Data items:
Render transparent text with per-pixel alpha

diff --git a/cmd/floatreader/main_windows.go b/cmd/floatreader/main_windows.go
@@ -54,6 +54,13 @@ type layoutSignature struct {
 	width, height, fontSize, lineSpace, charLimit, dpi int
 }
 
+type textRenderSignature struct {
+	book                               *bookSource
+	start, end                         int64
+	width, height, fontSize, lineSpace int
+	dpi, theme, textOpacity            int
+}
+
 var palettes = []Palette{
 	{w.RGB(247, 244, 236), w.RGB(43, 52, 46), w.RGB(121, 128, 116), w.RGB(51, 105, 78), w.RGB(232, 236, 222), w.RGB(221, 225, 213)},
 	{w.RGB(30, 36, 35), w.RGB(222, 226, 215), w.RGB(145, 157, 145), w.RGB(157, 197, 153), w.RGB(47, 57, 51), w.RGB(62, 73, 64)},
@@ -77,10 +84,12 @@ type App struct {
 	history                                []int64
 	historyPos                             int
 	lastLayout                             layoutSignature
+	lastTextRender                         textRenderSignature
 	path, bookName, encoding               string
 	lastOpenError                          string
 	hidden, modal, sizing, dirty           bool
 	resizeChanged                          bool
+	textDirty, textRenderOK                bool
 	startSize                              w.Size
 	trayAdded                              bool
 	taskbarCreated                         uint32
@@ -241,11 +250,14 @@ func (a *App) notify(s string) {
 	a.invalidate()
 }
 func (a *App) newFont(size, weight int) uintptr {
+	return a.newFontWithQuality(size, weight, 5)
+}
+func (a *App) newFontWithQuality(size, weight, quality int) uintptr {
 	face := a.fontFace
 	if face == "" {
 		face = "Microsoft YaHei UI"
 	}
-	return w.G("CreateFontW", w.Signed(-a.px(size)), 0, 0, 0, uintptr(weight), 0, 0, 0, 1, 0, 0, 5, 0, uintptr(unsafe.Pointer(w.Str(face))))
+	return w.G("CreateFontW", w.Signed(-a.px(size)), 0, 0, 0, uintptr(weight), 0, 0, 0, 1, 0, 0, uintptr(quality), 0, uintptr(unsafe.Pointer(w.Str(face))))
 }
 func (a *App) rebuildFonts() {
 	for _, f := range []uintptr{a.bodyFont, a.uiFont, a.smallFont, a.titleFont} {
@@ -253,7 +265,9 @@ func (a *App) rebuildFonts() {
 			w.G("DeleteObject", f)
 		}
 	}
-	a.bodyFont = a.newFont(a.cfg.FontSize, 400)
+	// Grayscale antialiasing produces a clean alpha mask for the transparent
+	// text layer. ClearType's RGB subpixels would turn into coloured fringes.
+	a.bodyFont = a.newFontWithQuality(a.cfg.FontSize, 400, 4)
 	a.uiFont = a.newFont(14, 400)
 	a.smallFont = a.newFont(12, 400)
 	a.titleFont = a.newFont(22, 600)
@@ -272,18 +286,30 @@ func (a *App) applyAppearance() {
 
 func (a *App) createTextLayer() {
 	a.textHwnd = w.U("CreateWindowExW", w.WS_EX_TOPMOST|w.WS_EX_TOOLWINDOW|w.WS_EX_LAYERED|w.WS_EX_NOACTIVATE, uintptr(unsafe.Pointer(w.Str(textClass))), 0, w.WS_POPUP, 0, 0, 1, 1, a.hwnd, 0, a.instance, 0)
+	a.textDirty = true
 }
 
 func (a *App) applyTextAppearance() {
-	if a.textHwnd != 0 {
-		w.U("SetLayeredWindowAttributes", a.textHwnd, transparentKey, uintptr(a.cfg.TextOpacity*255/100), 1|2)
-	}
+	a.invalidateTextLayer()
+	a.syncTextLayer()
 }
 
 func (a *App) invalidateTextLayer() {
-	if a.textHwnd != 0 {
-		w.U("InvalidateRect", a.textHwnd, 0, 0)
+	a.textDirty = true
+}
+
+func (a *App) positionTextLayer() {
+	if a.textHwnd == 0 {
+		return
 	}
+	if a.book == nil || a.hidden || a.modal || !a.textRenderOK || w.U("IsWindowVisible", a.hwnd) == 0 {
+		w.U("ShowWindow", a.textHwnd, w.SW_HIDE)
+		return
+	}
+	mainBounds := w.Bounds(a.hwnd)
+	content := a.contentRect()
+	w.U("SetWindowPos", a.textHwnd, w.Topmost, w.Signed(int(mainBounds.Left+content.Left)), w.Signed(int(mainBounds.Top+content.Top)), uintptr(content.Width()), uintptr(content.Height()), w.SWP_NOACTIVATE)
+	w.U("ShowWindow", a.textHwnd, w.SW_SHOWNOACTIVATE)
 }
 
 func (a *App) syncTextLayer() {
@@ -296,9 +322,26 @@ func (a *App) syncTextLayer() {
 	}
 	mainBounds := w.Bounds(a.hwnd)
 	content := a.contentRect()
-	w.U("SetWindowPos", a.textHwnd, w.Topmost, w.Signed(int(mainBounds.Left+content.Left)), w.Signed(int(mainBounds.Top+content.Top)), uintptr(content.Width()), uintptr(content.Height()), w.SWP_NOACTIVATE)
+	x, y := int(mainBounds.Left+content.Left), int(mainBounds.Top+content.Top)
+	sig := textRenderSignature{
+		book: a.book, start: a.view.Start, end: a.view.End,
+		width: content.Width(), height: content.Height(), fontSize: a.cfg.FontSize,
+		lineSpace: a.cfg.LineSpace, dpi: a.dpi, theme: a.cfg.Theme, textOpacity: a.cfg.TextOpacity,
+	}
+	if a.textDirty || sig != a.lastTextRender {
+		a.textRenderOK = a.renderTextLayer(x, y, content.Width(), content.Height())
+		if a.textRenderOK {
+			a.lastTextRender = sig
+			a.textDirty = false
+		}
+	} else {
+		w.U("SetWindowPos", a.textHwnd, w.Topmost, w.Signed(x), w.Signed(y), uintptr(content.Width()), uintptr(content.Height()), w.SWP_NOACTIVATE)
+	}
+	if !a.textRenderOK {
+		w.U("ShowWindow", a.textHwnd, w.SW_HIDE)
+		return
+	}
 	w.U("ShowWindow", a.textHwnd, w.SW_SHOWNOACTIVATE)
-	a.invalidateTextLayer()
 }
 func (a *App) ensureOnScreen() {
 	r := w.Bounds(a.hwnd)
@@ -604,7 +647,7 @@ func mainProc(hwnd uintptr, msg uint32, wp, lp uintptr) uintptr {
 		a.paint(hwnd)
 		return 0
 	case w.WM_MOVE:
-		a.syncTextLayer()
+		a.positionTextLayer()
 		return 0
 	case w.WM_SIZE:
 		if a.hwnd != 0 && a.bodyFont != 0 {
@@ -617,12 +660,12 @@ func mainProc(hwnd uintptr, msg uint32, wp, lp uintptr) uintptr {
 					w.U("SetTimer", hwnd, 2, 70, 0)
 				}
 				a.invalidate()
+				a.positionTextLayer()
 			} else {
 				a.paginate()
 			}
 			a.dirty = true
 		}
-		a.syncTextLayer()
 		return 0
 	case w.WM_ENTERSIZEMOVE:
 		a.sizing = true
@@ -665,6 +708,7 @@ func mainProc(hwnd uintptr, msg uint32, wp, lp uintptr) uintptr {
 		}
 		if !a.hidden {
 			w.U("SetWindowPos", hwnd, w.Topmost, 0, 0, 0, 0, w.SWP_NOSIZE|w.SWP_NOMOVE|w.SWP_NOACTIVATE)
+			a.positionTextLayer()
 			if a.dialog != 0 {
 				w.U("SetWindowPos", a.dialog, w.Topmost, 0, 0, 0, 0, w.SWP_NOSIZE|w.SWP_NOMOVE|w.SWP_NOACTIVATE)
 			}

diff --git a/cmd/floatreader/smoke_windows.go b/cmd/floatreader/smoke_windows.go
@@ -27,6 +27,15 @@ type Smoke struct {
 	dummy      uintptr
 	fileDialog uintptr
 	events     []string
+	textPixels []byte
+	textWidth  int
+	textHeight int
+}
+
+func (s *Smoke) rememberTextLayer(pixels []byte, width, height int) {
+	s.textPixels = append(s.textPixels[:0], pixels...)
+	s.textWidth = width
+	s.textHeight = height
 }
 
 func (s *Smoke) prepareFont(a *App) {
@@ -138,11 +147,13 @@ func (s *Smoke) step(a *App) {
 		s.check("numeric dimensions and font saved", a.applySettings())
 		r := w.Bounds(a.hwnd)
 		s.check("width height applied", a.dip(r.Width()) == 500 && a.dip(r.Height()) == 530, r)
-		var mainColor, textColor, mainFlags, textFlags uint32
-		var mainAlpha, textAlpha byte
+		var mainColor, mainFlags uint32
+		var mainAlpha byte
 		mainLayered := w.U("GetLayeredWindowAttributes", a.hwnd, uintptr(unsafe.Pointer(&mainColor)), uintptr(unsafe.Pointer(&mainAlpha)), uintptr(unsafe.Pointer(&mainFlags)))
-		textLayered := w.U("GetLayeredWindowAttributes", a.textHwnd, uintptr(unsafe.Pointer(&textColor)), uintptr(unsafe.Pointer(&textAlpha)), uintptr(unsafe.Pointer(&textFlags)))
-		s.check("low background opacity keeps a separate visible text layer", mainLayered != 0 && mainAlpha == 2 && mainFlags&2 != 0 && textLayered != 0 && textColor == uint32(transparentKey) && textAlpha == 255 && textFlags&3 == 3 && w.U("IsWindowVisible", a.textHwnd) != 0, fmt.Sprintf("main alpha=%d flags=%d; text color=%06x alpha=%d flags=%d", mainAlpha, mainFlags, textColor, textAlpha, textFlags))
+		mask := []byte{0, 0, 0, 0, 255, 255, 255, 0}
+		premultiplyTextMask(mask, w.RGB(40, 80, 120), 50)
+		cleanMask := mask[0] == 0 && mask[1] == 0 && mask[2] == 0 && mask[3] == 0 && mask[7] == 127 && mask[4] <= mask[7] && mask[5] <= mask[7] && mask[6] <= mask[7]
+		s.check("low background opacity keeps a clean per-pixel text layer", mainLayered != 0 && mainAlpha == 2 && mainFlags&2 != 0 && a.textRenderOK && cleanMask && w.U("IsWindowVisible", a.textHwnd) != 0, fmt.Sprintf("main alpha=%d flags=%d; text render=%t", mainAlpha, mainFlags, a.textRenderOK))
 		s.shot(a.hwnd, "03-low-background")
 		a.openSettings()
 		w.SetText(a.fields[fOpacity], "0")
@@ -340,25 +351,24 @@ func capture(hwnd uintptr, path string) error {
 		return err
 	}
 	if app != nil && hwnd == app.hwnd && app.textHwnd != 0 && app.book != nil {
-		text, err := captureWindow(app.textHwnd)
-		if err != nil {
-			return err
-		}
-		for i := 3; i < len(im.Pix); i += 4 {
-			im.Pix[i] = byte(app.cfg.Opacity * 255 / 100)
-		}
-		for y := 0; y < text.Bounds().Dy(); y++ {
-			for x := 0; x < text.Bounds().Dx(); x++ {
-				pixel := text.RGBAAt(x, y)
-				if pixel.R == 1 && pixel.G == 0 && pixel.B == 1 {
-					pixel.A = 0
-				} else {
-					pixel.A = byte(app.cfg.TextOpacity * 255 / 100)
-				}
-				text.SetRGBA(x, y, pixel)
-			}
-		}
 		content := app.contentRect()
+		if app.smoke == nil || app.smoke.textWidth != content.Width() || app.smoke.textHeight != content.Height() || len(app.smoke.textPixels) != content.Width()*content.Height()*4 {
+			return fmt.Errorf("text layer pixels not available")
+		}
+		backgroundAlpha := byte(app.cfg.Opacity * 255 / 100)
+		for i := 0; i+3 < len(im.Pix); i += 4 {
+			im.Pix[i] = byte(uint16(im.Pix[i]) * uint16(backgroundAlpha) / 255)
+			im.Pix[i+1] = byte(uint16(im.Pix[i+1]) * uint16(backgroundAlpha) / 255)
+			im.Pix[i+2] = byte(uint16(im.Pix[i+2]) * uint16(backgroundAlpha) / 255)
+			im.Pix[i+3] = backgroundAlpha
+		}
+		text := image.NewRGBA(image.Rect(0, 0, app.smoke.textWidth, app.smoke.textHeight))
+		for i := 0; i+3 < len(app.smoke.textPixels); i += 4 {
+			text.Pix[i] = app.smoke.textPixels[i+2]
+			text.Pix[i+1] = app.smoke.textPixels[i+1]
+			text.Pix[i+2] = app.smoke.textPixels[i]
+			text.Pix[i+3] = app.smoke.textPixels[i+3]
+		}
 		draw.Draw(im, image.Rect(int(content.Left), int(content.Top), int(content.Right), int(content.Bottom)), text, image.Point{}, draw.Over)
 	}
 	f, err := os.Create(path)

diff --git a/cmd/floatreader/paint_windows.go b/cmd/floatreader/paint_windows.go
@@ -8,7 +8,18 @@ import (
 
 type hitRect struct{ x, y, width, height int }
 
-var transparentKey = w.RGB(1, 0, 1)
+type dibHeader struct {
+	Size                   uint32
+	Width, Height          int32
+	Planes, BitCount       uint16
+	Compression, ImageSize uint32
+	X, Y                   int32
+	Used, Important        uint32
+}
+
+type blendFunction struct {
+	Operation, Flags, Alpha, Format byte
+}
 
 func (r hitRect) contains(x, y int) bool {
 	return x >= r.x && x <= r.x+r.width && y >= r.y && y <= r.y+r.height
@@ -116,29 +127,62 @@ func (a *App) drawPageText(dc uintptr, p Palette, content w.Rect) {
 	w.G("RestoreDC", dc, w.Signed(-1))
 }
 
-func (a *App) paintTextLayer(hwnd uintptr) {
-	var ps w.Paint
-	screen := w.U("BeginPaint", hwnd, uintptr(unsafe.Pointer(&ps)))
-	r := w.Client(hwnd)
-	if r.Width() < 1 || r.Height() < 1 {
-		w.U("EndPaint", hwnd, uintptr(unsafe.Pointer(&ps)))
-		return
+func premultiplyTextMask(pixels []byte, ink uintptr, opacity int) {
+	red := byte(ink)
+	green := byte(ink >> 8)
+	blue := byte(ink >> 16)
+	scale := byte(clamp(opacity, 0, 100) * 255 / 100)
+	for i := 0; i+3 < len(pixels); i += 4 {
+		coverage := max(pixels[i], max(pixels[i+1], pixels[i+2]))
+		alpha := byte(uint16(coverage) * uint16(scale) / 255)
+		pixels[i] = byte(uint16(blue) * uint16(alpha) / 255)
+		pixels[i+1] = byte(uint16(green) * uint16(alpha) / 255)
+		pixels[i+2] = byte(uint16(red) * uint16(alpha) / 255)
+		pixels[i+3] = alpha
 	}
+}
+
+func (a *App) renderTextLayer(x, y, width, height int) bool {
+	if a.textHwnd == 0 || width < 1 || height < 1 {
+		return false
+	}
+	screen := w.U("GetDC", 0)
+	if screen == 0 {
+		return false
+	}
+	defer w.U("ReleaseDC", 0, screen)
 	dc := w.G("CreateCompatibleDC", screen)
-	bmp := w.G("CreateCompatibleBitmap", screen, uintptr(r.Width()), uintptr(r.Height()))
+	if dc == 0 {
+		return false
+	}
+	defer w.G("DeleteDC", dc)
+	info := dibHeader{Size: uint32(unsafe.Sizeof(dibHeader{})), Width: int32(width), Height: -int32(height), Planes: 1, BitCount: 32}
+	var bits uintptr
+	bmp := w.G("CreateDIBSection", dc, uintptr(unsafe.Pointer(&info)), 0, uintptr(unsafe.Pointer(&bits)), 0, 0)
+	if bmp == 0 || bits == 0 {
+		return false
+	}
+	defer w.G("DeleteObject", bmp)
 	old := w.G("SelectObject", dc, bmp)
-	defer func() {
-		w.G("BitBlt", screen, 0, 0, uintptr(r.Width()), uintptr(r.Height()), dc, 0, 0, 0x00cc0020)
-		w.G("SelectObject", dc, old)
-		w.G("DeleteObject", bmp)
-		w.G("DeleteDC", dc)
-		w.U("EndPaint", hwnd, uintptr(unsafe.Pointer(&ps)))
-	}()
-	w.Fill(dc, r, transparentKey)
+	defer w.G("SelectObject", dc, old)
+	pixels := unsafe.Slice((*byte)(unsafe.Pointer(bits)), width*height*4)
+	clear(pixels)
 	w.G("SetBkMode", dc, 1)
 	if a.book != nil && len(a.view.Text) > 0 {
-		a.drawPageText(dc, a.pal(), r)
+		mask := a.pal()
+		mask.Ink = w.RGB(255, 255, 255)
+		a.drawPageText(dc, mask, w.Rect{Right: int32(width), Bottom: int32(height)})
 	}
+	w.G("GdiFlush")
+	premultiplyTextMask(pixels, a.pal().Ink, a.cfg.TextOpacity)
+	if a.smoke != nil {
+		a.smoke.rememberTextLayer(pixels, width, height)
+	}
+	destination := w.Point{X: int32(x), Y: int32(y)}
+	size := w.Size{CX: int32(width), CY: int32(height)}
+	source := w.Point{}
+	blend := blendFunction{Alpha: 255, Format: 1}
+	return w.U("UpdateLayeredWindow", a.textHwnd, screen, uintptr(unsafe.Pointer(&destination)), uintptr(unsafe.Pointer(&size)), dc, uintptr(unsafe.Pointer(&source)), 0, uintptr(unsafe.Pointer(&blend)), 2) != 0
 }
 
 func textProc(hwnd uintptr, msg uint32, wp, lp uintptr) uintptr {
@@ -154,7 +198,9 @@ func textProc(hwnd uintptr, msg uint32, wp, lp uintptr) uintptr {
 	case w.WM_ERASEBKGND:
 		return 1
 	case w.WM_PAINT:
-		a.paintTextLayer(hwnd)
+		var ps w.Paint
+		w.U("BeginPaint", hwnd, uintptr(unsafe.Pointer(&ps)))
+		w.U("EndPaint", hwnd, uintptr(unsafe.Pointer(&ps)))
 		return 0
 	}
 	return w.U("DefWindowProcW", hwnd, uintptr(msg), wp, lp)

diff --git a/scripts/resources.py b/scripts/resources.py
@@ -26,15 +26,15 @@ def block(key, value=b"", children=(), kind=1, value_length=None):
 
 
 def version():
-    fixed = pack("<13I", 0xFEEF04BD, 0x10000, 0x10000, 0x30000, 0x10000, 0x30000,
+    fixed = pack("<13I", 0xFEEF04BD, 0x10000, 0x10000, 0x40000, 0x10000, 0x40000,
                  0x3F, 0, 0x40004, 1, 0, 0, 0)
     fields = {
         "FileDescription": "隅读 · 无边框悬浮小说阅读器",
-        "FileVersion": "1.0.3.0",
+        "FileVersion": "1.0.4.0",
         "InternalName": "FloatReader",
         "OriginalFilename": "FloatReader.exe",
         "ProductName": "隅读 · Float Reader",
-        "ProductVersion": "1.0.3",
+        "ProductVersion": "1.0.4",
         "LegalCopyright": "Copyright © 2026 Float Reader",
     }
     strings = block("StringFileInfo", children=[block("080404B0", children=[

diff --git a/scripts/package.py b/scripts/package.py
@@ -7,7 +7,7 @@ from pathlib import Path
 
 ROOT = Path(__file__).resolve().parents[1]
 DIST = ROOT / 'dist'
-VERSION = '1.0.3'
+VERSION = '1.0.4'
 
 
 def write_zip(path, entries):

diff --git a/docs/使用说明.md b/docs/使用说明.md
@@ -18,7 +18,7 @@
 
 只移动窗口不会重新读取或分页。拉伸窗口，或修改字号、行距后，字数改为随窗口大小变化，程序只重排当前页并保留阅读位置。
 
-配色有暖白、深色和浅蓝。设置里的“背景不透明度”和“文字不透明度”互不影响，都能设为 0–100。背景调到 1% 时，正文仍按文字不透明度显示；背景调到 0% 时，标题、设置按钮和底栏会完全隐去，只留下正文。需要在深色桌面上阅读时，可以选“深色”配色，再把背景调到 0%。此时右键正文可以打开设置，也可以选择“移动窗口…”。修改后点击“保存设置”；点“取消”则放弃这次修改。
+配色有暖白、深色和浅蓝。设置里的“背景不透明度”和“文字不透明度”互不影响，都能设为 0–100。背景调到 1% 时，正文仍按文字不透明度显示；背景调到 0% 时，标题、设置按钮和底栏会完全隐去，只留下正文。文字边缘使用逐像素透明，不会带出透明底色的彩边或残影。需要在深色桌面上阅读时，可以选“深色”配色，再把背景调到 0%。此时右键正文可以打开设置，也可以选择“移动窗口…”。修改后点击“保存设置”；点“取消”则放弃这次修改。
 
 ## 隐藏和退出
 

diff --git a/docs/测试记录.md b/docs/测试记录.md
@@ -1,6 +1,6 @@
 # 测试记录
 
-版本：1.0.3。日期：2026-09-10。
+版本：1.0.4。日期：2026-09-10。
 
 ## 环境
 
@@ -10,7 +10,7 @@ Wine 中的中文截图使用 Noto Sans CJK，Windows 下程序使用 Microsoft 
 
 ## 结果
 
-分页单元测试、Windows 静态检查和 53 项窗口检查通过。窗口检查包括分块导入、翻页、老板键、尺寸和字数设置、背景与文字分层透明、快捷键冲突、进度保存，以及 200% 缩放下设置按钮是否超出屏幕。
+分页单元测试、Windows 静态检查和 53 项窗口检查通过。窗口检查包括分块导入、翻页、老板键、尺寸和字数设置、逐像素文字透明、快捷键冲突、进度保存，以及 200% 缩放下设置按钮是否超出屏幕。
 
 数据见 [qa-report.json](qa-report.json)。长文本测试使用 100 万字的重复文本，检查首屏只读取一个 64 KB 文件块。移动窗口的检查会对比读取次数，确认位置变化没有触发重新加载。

Directions for this task:
The word to find is "lastTextRender". Copy every line of the records that holds it.

Response box:
+	lastTextRender                         textRenderSignature
+	if a.textDirty || sig != a.lastTextRender {
+			a.lastTextRender = sig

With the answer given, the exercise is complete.